This process is an obvious election tactic to try and diminish the focus on, and importance of the aforementioned policy and economic issues that loom over the Democrat’s probable failures in the November, 2022 mid-term elections. To evaluate the actual “threat to democracy” in the U.S.  a broad view and contextual approach is required.  First however, it is a simple fact that the January 6th, 2021 riot and invasion of on the U.S. capitol was in itself an egregious assault  on the institutions and democratic political processes of America. The peaceful transitions of U.S. governance at the highest level has been a fundamental principle of the American political experience and vital source of stability for our entire constitutional history. There is simply no way to legitimately diminish the seriousness and unacceptability of the assault. Those responsible, either as participants or provocateurs should face the full application of the law. Over 700 individuals have already been charged.  

But does this single irrational act of rejection of our democratic system represent a continuing process of diminution  of that system through violence and intimidation?

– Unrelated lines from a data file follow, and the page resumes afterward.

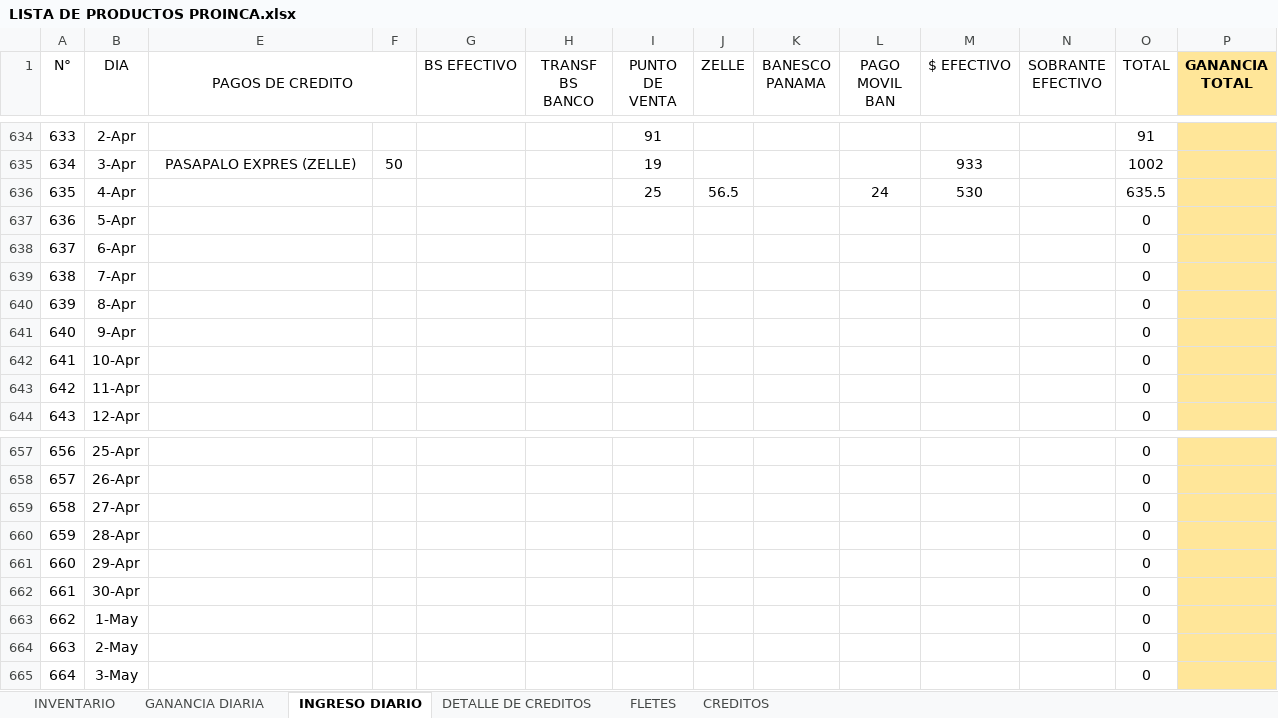
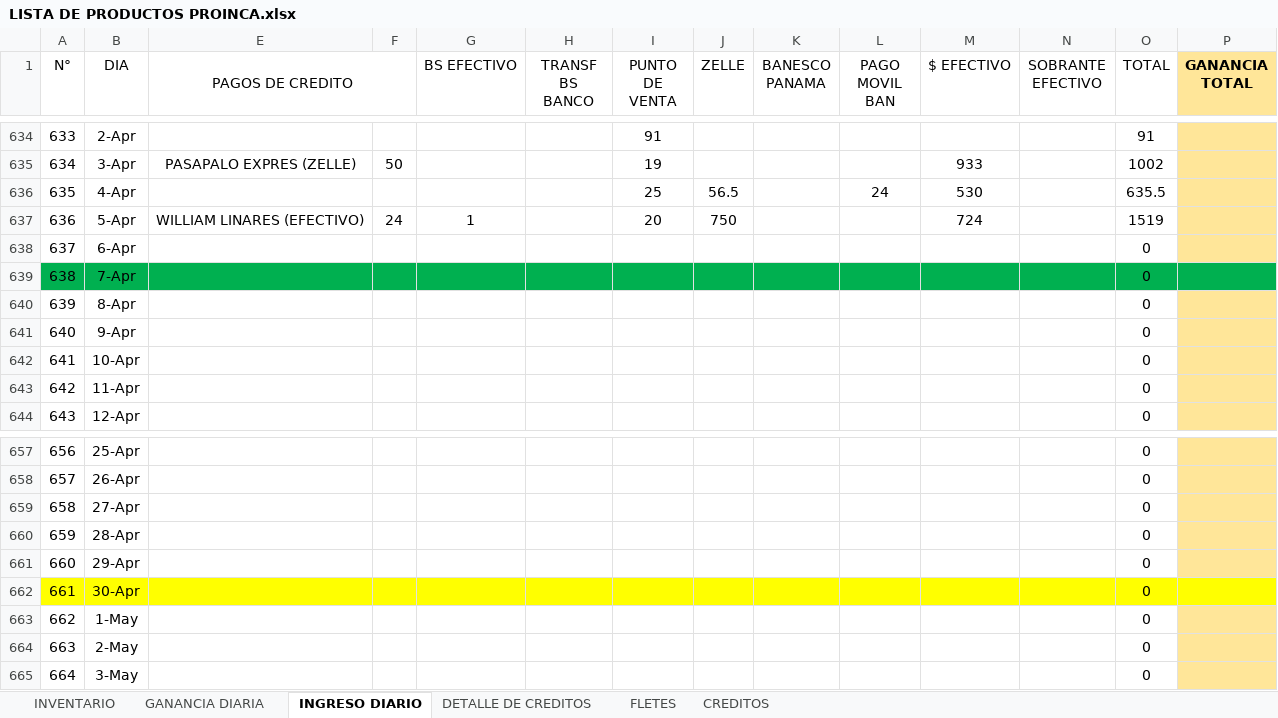
Before and after one commit to JPuente25/Proinca, an Excel workbook: LISTA DE PRODUCTOS PROINCA.xlsx, sheet INGRESO DIARIO, drawn as a sheet; only a part is shown, gaps mark what is left out; values as stored, in another font and other column widths than the file's, no borders; the diff covers the shown part only; the diff names each change by its address in the sheet, - before the commit and + after, or states it on an @@ line.

Commit message:
diario

```diff
--- a/LISTA DE PRODUCTOS PROINCA.xlsx (sheet INGRESO DIARIO)
+++ b/LISTA DE PRODUCTOS PROINCA.xlsx (sheet INGRESO DIARIO)
-E637 (PAGOS DE CREDITO): (empty)
+E637 (PAGOS DE CREDITO): WILLIAM LINARES (EFECTIVO)
-F637: (empty)
+F637: 24
-G637 (BS EFECTIVO): (empty)
+G637 (BS EFECTIVO): 1
-I637 (PUNTO DE VENTA): (empty)
+I637 (PUNTO DE VENTA): 20
-J637 (ZELLE): (empty)
+J637 (ZELLE): 750
-M637 ($ EFECTIVO): (empty)
+M637 ($ EFECTIVO): 724
-O637 (TOTAL): 0
+O637 (TOTAL): 1519
-A639:B639 fill: none
+A639:B639 fill: #00B050
-E639:O639 fill: none
+E639:O639 fill: #00B050
-P639 fill: #FFE699
+P639 fill: #00B050
-A662:B662 fill: none
+A662:B662 fill: #FFFF00
-E662:O662 fill: none
+E662:O662 fill: #FFFF00
-P662 fill: #FFE699
+P662 fill: #FFFF00
```
Also changed, not shown: cell formats elsewhere in this sheet, sheet GANANCIA DIARIA, sheet CREDITOS, sheet DETALLE DE CREDITOS, sheet FLETES, hidden cells, 1 other file.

Does it presage a nation wide acceptance of a general anti-democratic system based on a lessening of support for the core concepts of rule of law, separation of powers, and representative democracy? 

There are indeed,  polls that show a disturbing level of acceptance of violence in pursuit of policy goals.  In a December, 2021 poll, 34% agreed that violence against the government is some times justified.  While 40% of Republicans polled agreed, 41% of Independents and 23% of Democrats also agreed.  The bipartisan nature of this orientation is further demonstrated by the 25% in a second poll that agreed that “force might be justified to achieve” the mostly liberal goals of “civil rights”, “gun control”, “election results” and “labor” policies.  But polls are not “movements” which require dedication, organization and participation.  Also, solid majorities of Americans remain opposed to violence or the use of force against the government.  Despite rampant speculation and political posturing  the fact remains that in the face of the riot and invasion of the capitol and the fantasies of the eleven Oath Keepers, the democratic process actually worked.

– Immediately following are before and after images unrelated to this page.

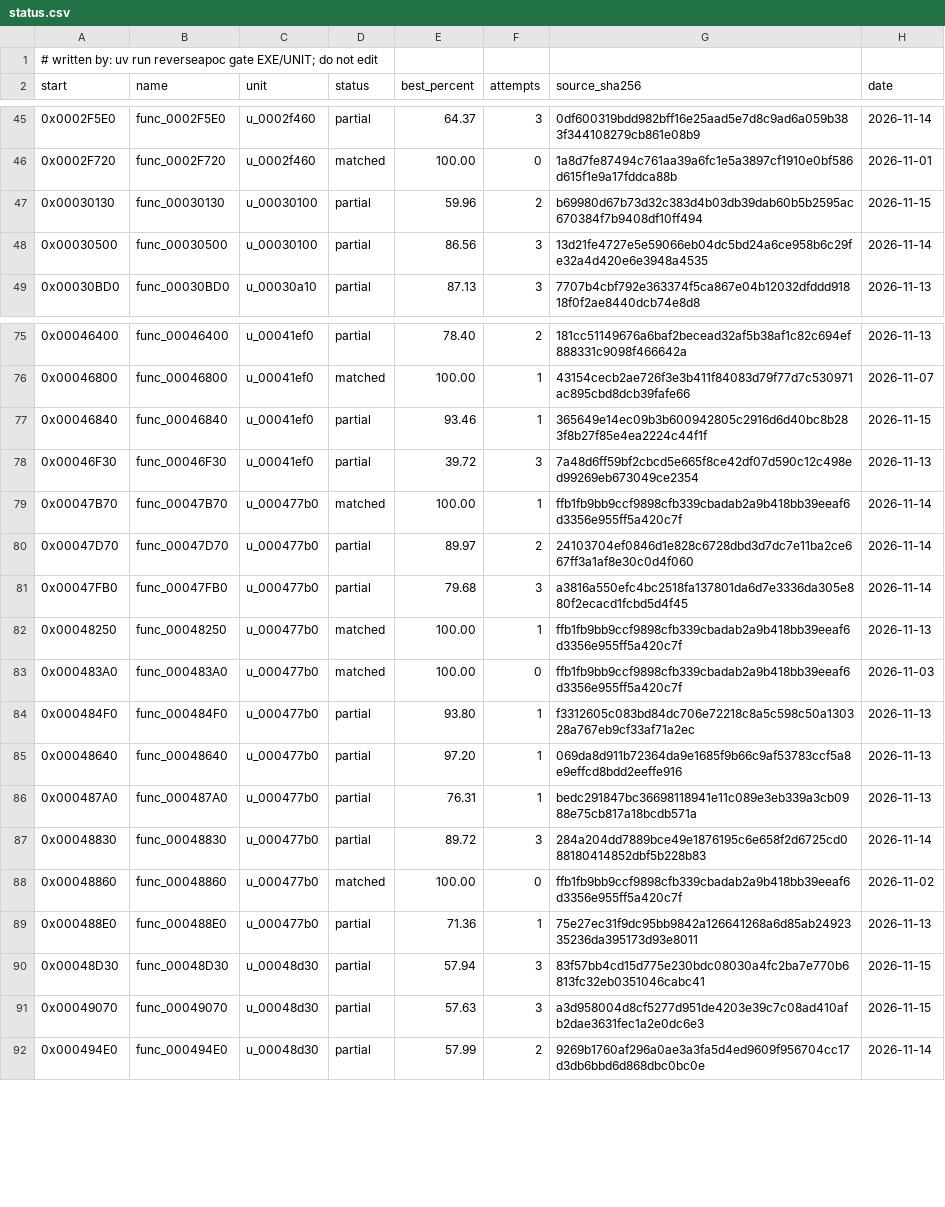
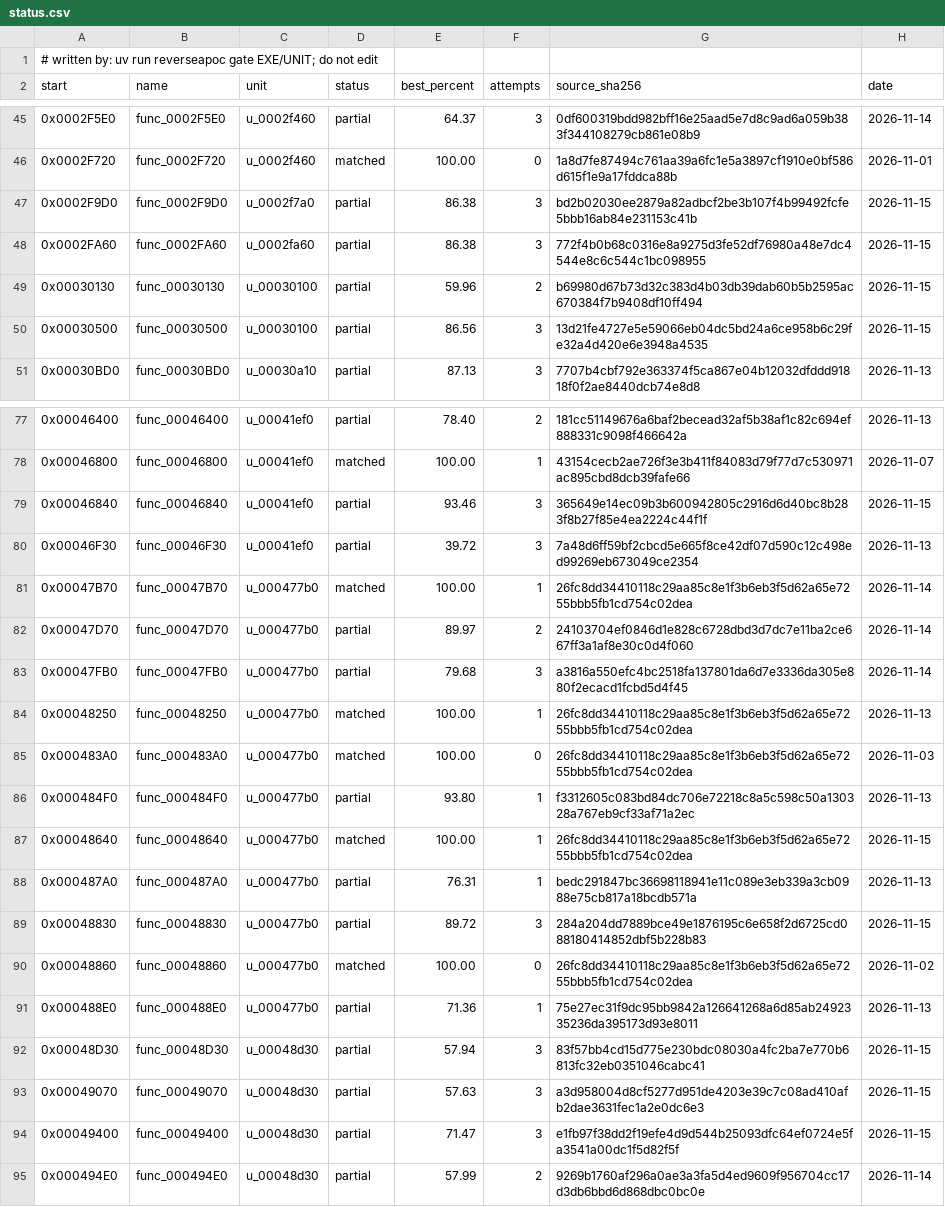
Before and after one commit to ayrtondenner/ReverseApoc, a CSV file: config/ufo2p/status.csv, drawn as a sheet; only a part is shown, gaps mark what is left out; the diff covers the shown part only.

```diff
--- a/config/ufo2p/status.csv
+++ b/config/ufo2p/status.csv
@@ -46,4 +46,6 @@ start,name,unit,status,best_percent,attempts,source_sha256,date
 0x0002F720,func_0002F720,u_0002f460,matched,100.00,0,1a8d7fe87494c761aa39a6fc1e5a3897cf1910e0bf586d615f1e9a17fddca88b,2026-11-01
+0x0002F9D0,func_0002F9D0,u_0002f7a0,partial,86.38,3,bd2b02030ee2879a82adbcf2be3b107f4b99492fcfe5bbb16ab84e231153c41b,2026-11-15
+0x0002FA60,func_0002FA60,u_0002fa60,partial,86.38,3,772f4b0b68c0316e8a9275d3fe52df76980a48e7dc4544e8c6c544c1bc098955,2026-11-15
 0x00030130,func_00030130,u_00030100,partial,59.96,2,b69980d67b73d32c383d4b03db39dab60b5b2595ac670384f7b9408df10ff494,2026-11-15
-0x00030500,func_00030500,u_00030100,partial,86.56,3,13d21fe4727e5e59066eb04dc5bd24a6ce958b6c29fe32a4d420e6e3948a4535,2026-11-14
+0x00030500,func_00030500,u_00030100,partial,86.56,3,13d21fe4727e5e59066eb04dc5bd24a6ce958b6c29fe32a4d420e6e3948a4535,2026-11-15
 0x00030BD0,func_00030BD0,u_00030a10,partial,87.13,3,7707b4cbf792e363374f5ca867e04b12032dfddd91818f0f2ae8440dcb74e8d8,2026-11-13
@@ -76,14 +78,14 @@ start,name,unit,status,best_percent,attempts,source_sha256,date
 0x00046800,func_00046800,u_00041ef0,matched,100.00,1,43154cecb2ae726f3e3b411f84083d79f77d7c530971ac895cbd8dcb39fafe66,2026-11-07
-0x00046840,func_00046840,u_00041ef0,partial,93.46,1,365649e14ec09b3b600942805c2916d6d40bc8b283f8b27f85e4ea2224c44f1f,2026-11-15
+0x00046840,func_00046840,u_00041ef0,partial,93.46,3,365649e14ec09b3b600942805c2916d6d40bc8b283f8b27f85e4ea2224c44f1f,2026-11-15
 0x00046F30,func_00046F30,u_00041ef0,partial,39.72,3,7a48d6ff59bf2cbcd5e665f8ce42df07d590c12c498ed99269eb673049ce2354,2026-11-13
-0x00047B70,func_00047B70,u_000477b0,matched,100.00,1,ffb1fb9bb9ccf9898cfb339cbadab2a9b418bb39eeaf6d3356e955ff5a420c7f,2026-11-14
+0x00047B70,func_00047B70,u_000477b0,matched,100.00,1,26fc8dd34410118c29aa85c8e1f3b6eb3f5d62a65e7255bbb5fb1cd754c02dea,2026-11-14
 0x00047D70,func_00047D70,u_000477b0,partial,89.97,2,24103704ef0846d1e828c6728dbd3d7dc7e11ba2ce667ff3a1af8e30c0d4f060,2026-11-14
 0x00047FB0,func_00047FB0,u_000477b0,partial,79.68,3,a3816a550efc4bc2518fa137801da6d7e3336da305e880f2ecacd1fcbd5d4f45,2026-11-14
-0x00048250,func_00048250,u_000477b0,matched,100.00,1,ffb1fb9bb9ccf9898cfb339cbadab2a9b418bb39eeaf6d3356e955ff5a420c7f,2026-11-13
-0x000483A0,func_000483A0,u_000477b0,matched,100.00,0,ffb1fb9bb9ccf9898cfb339cbadab2a9b418bb39eeaf6d3356e955ff5a420c7f,2026-11-03
+0x00048250,func_00048250,u_000477b0,matched,100.00,1,26fc8dd34410118c29aa85c8e1f3b6eb3f5d62a65e7255bbb5fb1cd754c02dea,2026-11-13
+0x000483A0,func_000483A0,u_000477b0,matched,100.00,0,26fc8dd34410118c29aa85c8e1f3b6eb3f5d62a65e7255bbb5fb1cd754c02dea,2026-11-03
 0x000484F0,func_000484F0,u_000477b0,partial,93.80,1,f3312605c083bd84dc706e72218c8a5c598c50a130328a767eb9cf33af71a2ec,2026-11-13
-0x00048640,func_00048640,u_000477b0,partial,97.20,1,069da8d911b72364da9e1685f9b66c9af53783ccf5a8e9effcd8bdd2eeffe916,2026-11-13
+0x00048640,func_00048640,u_000477b0,matched,100.00,1,26fc8dd34410118c29aa85c8e1f3b6eb3f5d62a65e7255bbb5fb1cd754c02dea,2026-11-15
 0x000487A0,func_000487A0,u_000477b0,partial,76.31,1,bedc291847bc36698118941e11c089e3eb339a3cb0988e75cb817a18bcdb571a,2026-11-13
-0x00048830,func_00048830,u_000477b0,partial,89.72,3,284a204dd7889bce49e1876195c6e658f2d6725cd088180414852dbf5b228b83,2026-11-14
-0x00048860,func_00048860,u_000477b0,matched,100.00,0,ffb1fb9bb9ccf9898cfb339cbadab2a9b418bb39eeaf6d3356e955ff5a420c7f,2026-11-02
+0x00048830,func_00048830,u_000477b0,partial,89.72,3,284a204dd7889bce49e1876195c6e658f2d6725cd088180414852dbf5b228b83,2026-11-15
+0x00048860,func_00048860,u_000477b0,matched,100.00,0,26fc8dd34410118c29aa85c8e1f3b6eb3f5d62a65e7255bbb5fb1cd754c02dea,2026-11-02
 0x000488E0,func_000488E0,u_000477b0,partial,71.36,1,75e27ec31f9dc95bb9842a126641268a6d85ab2492335236da395173d93e8011,2026-11-13
@@ -91,2 +93,3 @@ start,name,unit,status,best_percent,attempts,source_sha256,date
 0x00049070,func_00049070,u_00048d30,partial,57.63,3,a3d958004d8cf5277d951de4203e39c7c08ad410afb2dae3631fec1a2e0dc6e3,2026-11-15
+0x00049400,func_00049400,u_00048d30,partial,71.47,3,e1fb97f38dd2f19efe4d9d544b25093dfc64ef0724e5fa3541a00dc1f5d82f5f,2026-11-15
 0x000494E0,func_000494E0,u_00048d30,partial,57.99,2,9269b1760af296a0ae3a3fa5d4ed9609f956704cc17d3db6bbd6d868dbc0bc0e,2026-11-14
```
Also changed, not shown: 5 added rows and 22 edited cells elsewhere in this file, 3 other files.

The motive of the attack on the capitol was originally described as an attempt to stop the constitutionally required certification of the Electoral College results from the November 2020 presidential election.  While the motivation of the mob seemed to quickly change into one of general occupation and an orgy of vandalism and violence against authority, it failed in it’s original purpose.  It’s failure was inevitable.  The invasion was bound to fail as reserves of law enforcement were brought in.  The certification of the Electoral College results while disrupted, was only delayed a matter of hours as the Congress reconvened in the early hours of January 7 and carried out its duty. In other words, both the rule of law and the democratic process prevailed even in the face of profound and senseless hostility.  

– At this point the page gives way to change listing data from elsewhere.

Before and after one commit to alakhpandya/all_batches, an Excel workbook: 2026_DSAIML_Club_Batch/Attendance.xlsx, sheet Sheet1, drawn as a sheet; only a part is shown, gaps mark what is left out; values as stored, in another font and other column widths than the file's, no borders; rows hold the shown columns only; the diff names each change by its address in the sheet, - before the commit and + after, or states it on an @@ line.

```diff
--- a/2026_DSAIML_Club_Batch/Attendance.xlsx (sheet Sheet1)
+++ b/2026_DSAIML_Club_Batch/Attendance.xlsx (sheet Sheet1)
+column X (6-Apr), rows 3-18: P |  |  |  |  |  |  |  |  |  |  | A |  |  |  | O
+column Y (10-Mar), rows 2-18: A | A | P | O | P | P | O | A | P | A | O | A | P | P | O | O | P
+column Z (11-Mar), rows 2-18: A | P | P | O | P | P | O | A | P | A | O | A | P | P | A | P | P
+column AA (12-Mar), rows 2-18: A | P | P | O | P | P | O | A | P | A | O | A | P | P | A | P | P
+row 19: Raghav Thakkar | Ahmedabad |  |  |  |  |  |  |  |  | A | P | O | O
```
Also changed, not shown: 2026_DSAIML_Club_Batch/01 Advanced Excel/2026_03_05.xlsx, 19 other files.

Once again, law suits claiming that the election was corrupt have all failed and  do not represent broad based anti-democratic reality.  Judicial findings based on facts have represented the health of the democratic principal of the “rule of law”.

“The end of democracy” might sell books and stimulate opinion shows and journal articles but our democratic system is not defined by individual events in Washington or anywhere else.  Our democracy operates as a centuries old, extremely broad pyramid whose base is occupied by thousands of “free and fair” elections starting at the local level of school board membership and city councils, and growing through county commissions, state legislatures and governors, judges elected or appointed by elected officials, and finally reaching the top with elections of members of the House of Representatives and the Senate and the President. The American public overwhelmingly supports this system, the Constitution which protects it, and the Bill of Rights that guarantees our basic individual freedoms. 

Virtually all public elected public officials, members of the military, members of the judiciary at all levels and law enforcement personnel take and oath of office in which they swear to “preserve, protect, and defend the Constitution and of the United States”.  

Unfortunately politically inspired violence hiding behind the protection of the claim of “peaceful protests” has become the “new normal” after a year of excess allegedly in response to the murder of George Floyd in 2020.  This will probably continue until police forces are rebuilt and allowed to contain it.  The perpetrators have been small extremists groups on both the Left (Antifa) and the Right (Proud Boys) as well as some members of, or adherents to, the Black Lives Matter groups.  The violence was mostly carried out against businesses, empty government buildings and police forces responding to the ensuing riots. With the exception of a few enabling local politicians and district attorneys this violence has been widely condemned by the public and political figures. 

The major political crisis in the U.S. today is the uncompromising polarization of the Congress and the electorate. There is a profound sense of hopelessness, frustration and cynicism that citizens face with the apparent inability of government to deal with the challenges of the continuing pandemic, punishing inflation, spikes in crime and the constant drumbeat of racial hostility and environmental doom sayers.  Democracy doesn’t seem to be working well but the targets for American’s frustrations are the members of the political class not the democratic system.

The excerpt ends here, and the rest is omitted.